« Reply #20 on: May 01, 2023, 09:48:56 am »
One tour to live is almost like Desert Island Disks where we imagine the perfect scenario of how it ought to be if faced with this situation.

Faced with my own mortality (a stroke at 49) I decided to stop putting off the desire to get a Rohloff bike and bought one as an early 50th birthday present. One last tour? I was happy to be motivated to ride most days.
Another mortality challenge… Covid and lockdown. Work from home or volunteer to go to office? Despite being medically vulnerable I plumped for the daily commute (tour?)just to use my bike 5 days a week for a reasonable distance.
2 years into Rohloff ownership and another existential challenge with stage 3 cancer diagnosis. I spend much of last year unable to ride my bike for the best part of January through September. I’m coming to the end of my treatment (about 8 weeks to go) but I’m happy to be fit enough to be working and commuting by bike most days again despite chronic issues that might never go away.

One last ride? I don’t think the where is as important as being able to. On my bike riding to work, through the park or just pottering about is escapism from the realities of my own mortality. On my bike my mind often wanders freely and is a place I can be temporarily freed from the chains of work and doctors appointments which rule my life currently.

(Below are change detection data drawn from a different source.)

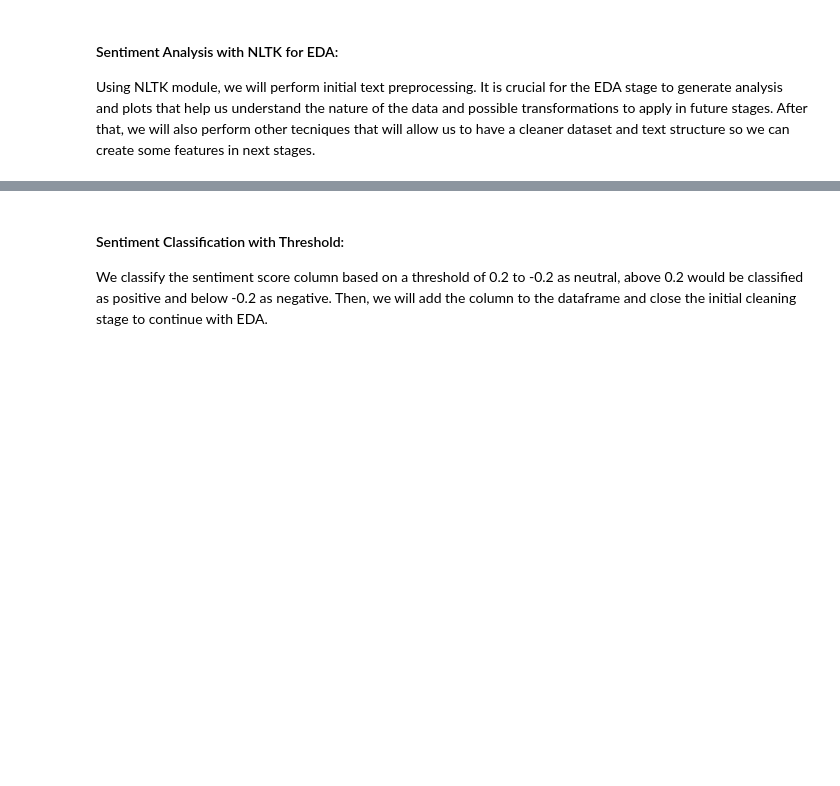
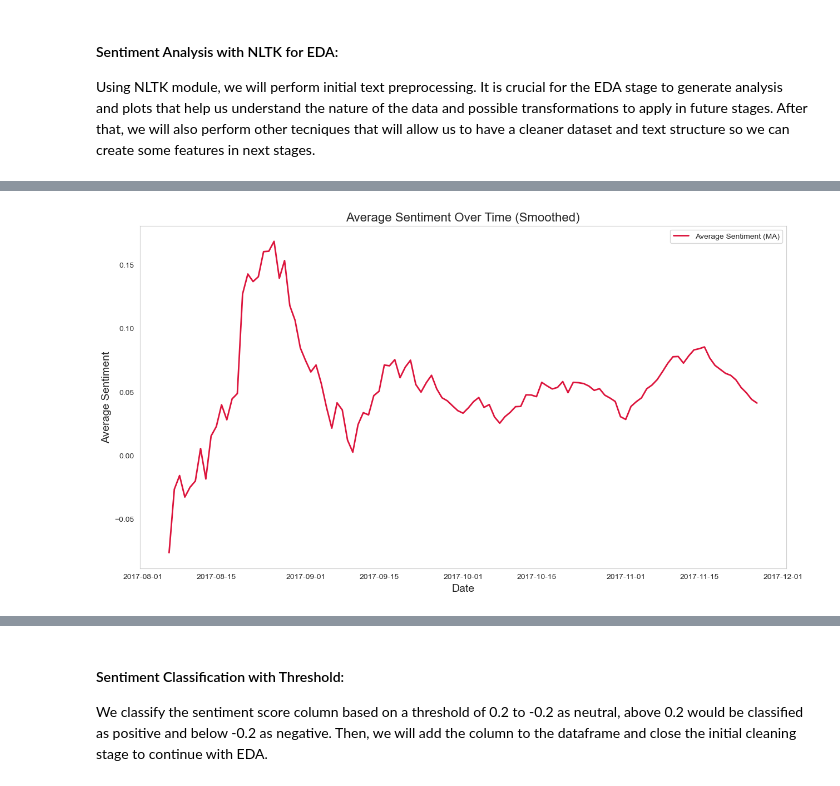
Before and after one commit to CamiloDS16/nlp-sentiment-analysis-X-csupport, a Jupyter notebook: notebooks/data-wrangling-cleaning.ipynb, the cells around one changed output, grey strips where cells are left out. Saved outputs shown, nothing was run; the diff lists cells and outputs as text; code cells hidden in the pictures; blank space fills up the shorter version.

```diff
--- a/notebooks/data-wrangling-cleaning.ipynb
+++ b/notebooks/data-wrangling-cleaning.ipynb
@@ -337,11 +301,3 @@ In this stage we take the data previously cleaned and we start aggregating when
 #### Sentiment Analysis with NLTK for EDA:
 
 Using NLTK module, we will perform initial text preprocessing. It is crucial for the EDA stage to generate analysis and plots that help us understand the nature of the data and possible transformations to apply in future stages. After that, we will also perform other tecniques that will allow us to have a cleaner dataset and text structure so we can create some features in next stages.
-# %%
-nltk.download('vader_lexicon')
-
-# initialize SentimentIntensityAnalyzer
-sia = SentimentIntensityAnalyzer()
-
-# Apply sentiment analysis to the processed text
-df['sentiment'] = df['query_text'].apply(lambda x: sia.polarity_scores(x)['compound'] if x else 0)
@@ -351,0 +346,50 @@ df['sentiment'] = df['query_text'].apply(lambda x: sia.polarity_scores(x)['compo
+# %%
+def sentiment_over_time(df, date_column, sentiment_column, window_size=15):
+    """
+    Plot smoothed time series for sentiment.
+    Args:
+    df (pd.DataFrame): The dataframe containing the time series data.
+    date_column (str): The name of the column containing the date.
+    sentiment_column (str): The name of the column containing sentiment scores.
+    window_size (int): The window size for the moving average, default is 7.
+    """
+    try:
+        # Make a copy of the dataframe to avoid modifying the original
+        temp_df = df.copy()
+
+        # Ensure the date column is in the correct datetime format
+        temp_df[date_column] = pd.to_datetime(temp_df[date_column])
+
+        # Set the date as the index for the copy of the DataFrame
+        temp_df = temp_df.set_index(date_column)
+
+        # Resampling to daily frequency and calculating mean sentiment
+        daily_sentiment = temp_df[sentiment_column].resample('D').mean()
+
+        # Calculating the moving averages for sentiment
+        sentiment_ma = daily_sentiment.rolling(window=window_size, center=True).mean()
+
+        # Plot configuration
+        sns.set_style("whitegrid")
+        plt.figure(figsize=(15, 8))
+
+        # Sentiment plot
+        plt.plot(sentiment_ma.index, sentiment_ma, color='crimson', label='Average Sentiment (MA)', linewidth=2)
+
+        # Title and labels
+        plt.title('Average Sentiment Over Time (Smoothed)', fontsize=16)
+        plt.xlabel('Date', fontsize=14)
+        plt.ylabel('Average Sentiment', fontsize=14)
+        plt.legend()
+        plt.grid(False)
+
+        plt.show()
+        logging.info("Smoothed time series plot for sentiment created successfully")
+    except Exception as e:
+        logging.error(f"Error creating smoothed time series plot for sentiment: {e}")
+
+
+# Apply the plotting function to your dataframe
+sentiment_over_time(df, 'created_at', 'sentiment')
+# %% [output]
+[figure, added]
```
Also changed, not shown: parts of 27 cells of this notebook, 1 other file.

Aerosmith sang “life‘s a journey not a destination‘. So regardless of destination, let that journey be powered by my Rohloff and free of traffic. That would be my tour, following my nose to wherever I need to go that day.

Or New Zealand.


« Last Edit: May 01, 2023, 09:51:14 am by steve216c »
If only my bike shed were bigger on the inside...